      But yeah, let’s blame Miller’s age for him being hurt…and let’s ignore the defensive regression that’s been plaguing this team for the last 5 years. That way we can continue nuthugging the starters and back-ups of the past. None of which have left and led their teams to greener pastures. I totally agree with you RIP the problem isn’t the goalies. Some of the writers might be though.

  • RIP

    If Miller wasn’t run into the ground, I believe he would be playing at a higher level…

    If Lack and Markstrom were the starting goalies the end of the year would be very complicated. The headline would be “Will Lack Get a New Contract?” Will Markstrom be the goalie of the future?

    After next year Millers contract expires and Markstrom will have shown if he is ready to take the next step. Also, Thatcher Demko will be ready for the NHL. Lack would probably need a 4 year contract at 4 mil per… Miller is the vet, Mark the young pro and Demko the young hot shot!

    The goalie situation is not as bleak as it seems

  • Dirty30

    Good time for the Canucks to evaluate all their talent and there’s lots of incentive for the prospects and other AHL pieces to show their stuff.

    Makes me wonder about guys like Jensen — who wants to ride the bus to games for the rest of their career when the opportunity to take the next step is as close as it will ever be right now.

  • Dirty30

    Although Cannada’s save percentage has not really looked that impressive throughout his career, I am a strong believer that the timing of the goaltenders saves is much more important. When a team is struggling to score more than 2 goals per game the goalie needs to make appropriate saves(no groaners).

    In all fairness to Mr.Miller, I believe he has been nursing an ailment for sometime now. After watching him get up he seems to be pushing on his goal stick quite heavily, usually a sign of injury or completely uninspired. (IMO injury).

    Mr. Cannada has done alright in some pre-season games and hope he will fair well if called upon. Keep playing the kids and evaluate what we have for next season. Go Canucks, go Comets & & go K-wings. (& trymakin’s team).

  • Ruprecht

    I have a serious question for all you hard-core Canucks fans.

    I am fairly certain Cannata won’t see any ice time. He will sit on the bench. Can you list all the goalies who were backups for at least one Canucks game, but who are not credited with any time played in a Canucks uniform?

    We all remember Chris Levesque. But who else? I would say Rob McVicar, but he did end up playing about 3 minutes in a game against Edmonton a few years back, so that doesn’t count.

  • josevancouver

    I think having Cannata up with the Canucks is a good thing for a few reasons.

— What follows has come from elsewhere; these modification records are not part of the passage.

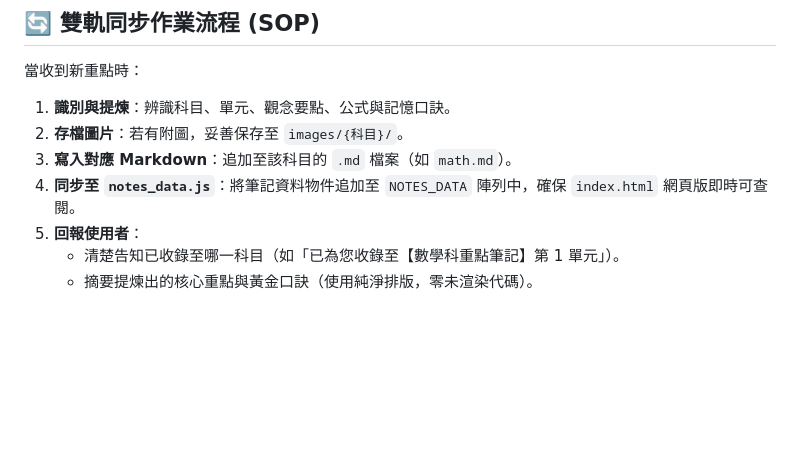
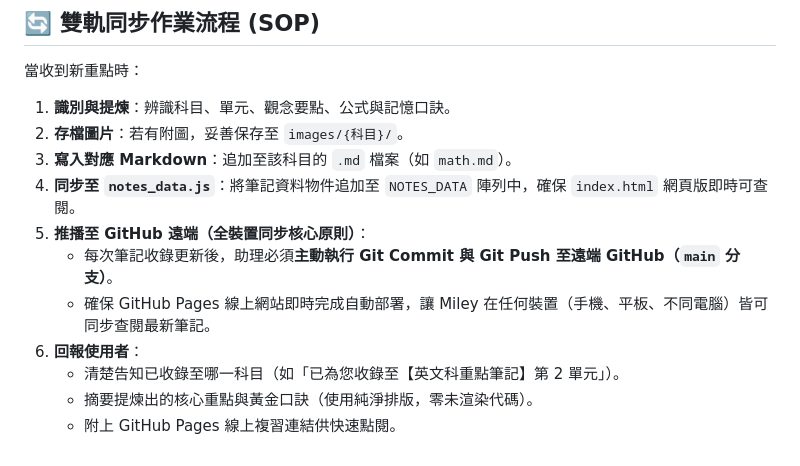
Before and after one commit to b0987498500-ops/Miley-notes, a Markdown page: .agents/AGENTS.md, the part around the change. Drawn GitHub-style; blank space fills up the shorter version.

Commit message:
docs: 明確規範每次筆記更新後自動執行 Git Push 至 GitHub 確保多端同步

```diff
--- a/.agents/AGENTS.md
+++ b/.agents/AGENTS.md
@@ -99,6 +99,10 @@
 2. **存檔圖片**：若有附圖，妥善保存至 `images/{科目}/`。
 3. **寫入對應 Markdown**：追加至該科目的 `.md` 檔案（如 `math.md`）。
 4. **同步至 `notes_data.js`**：將筆記資料物件追加至 `NOTES_DATA` 陣列中，確保 `index.html` 網頁版即時可查閱。
-5. **回報使用者**：
-   - 清楚告知已收錄至哪一科目（如「已為您收錄至【數學科重點筆記】第 1 單元」）。
+5. **推播至 GitHub 遠端（全裝置同步核心原則）**：
+   - 每次筆記收錄更新後，助理必須**主動執行 Git Commit 與 Git Push 至遠端 GitHub（`main` 分支）**。
+   - 確保 GitHub Pages 線上網站即時完成自動部署，讓 Miley 在任何裝置（手機、平板、不同電腦）皆可同步查閱最新筆記。
+6. **回報使用者**：
+   - 清楚告知已收錄至哪一科目（如「已為您收錄至【英文科重點筆記】第 2 單元」）。
    - 摘要提煉出的核心重點與黃金口訣（使用純淨排版，零未渲染代碼）。
+   - 附上 GitHub Pages 線上複習連結供快速點閱。
```
Also changed, not shown: AGENTS.md (+6 -2 lines).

First, while he probably won’t play, he’ll get to practice with the team and face better shooters and Two, Melanson will get a chance to see how he has developed skill-wise. I kept an eye on Cannata’s strong start at the beginning of the Comets’ season and was hoping that the Canucks would call up a prospect as opposed to Bachman. No offense to Bachman, but at 5’10, he just doesn’t have the size to make it in the NHL. As for Cannata, who knows? The point is, he’s younger, a draft pick and he’s playing well in Utica. Let the coaching staff see what he has and get him exposed to playing with NHL players…even if it is only in practice. It can only help him.